66 Even Horatio Storer, in many ways the most prominent anti-abortionist of his day, subscribed to a broad view of what "saving the life" of a woman entailed. 67 All the available evidence suggests, therefore, that rhetoric notwithstanding, nineteenth-century anti-abortion physicians who were successful in securing the first statute laws prohibiting abortion never believed that embryos had an absolute right to life.
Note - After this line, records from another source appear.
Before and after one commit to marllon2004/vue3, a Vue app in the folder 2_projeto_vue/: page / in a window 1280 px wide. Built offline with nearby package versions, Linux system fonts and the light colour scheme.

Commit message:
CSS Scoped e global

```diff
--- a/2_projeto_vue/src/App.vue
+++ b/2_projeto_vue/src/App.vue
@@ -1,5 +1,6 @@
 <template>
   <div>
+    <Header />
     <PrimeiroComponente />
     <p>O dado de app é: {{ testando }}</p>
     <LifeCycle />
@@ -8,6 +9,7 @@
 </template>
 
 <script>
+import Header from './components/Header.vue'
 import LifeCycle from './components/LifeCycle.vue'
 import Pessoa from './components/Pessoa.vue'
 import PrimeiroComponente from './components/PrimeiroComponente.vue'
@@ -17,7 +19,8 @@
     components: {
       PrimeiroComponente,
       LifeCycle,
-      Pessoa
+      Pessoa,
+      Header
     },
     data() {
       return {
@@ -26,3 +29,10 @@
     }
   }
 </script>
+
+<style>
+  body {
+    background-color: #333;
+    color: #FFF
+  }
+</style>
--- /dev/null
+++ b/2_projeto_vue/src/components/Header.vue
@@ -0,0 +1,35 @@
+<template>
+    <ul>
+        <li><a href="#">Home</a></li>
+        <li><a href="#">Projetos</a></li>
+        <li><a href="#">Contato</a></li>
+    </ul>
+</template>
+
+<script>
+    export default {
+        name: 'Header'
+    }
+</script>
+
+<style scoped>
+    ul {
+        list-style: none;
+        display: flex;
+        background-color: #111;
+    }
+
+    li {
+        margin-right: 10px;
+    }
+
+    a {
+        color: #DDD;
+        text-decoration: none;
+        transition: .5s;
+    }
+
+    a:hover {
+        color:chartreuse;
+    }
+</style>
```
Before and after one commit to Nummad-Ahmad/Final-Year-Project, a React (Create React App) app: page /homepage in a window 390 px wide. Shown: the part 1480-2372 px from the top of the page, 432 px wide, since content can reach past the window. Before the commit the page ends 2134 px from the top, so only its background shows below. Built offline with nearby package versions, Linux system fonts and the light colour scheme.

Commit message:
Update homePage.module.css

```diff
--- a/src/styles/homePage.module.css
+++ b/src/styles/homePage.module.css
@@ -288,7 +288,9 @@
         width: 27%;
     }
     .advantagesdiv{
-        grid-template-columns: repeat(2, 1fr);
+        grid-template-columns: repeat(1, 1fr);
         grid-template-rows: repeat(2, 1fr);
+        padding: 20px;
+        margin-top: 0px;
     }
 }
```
Instead, like most MEDICINE AND MORALITY IN THE NINETEENTH CENTURY 35 of those around them (and indeed, like most Americans of the present day), they believed that although embryos had rights, these rights were subordinate to the life of the mother, in both the broad and the narrow sense.
Rather, public (and much medical) opinion seems to have been that embryos were, morally speaking, simply not as alive as the mother, at least until quickening—and sometimes later than that, if Burns did not disapprove of all abortions (and neither did his colleagues later in the century, as I shall show). This same passage continues: I do not, however, wish from this observation, to be understood as in any way disapproving of those necessary attempts which are occasionally made to procure premature labor, or even abortion, when the safety of the mother demands this interference, or when we can thus give the child a chance of living, who otherwise would have none.
Abortion & the Politics of Motherhood by Kristin Luker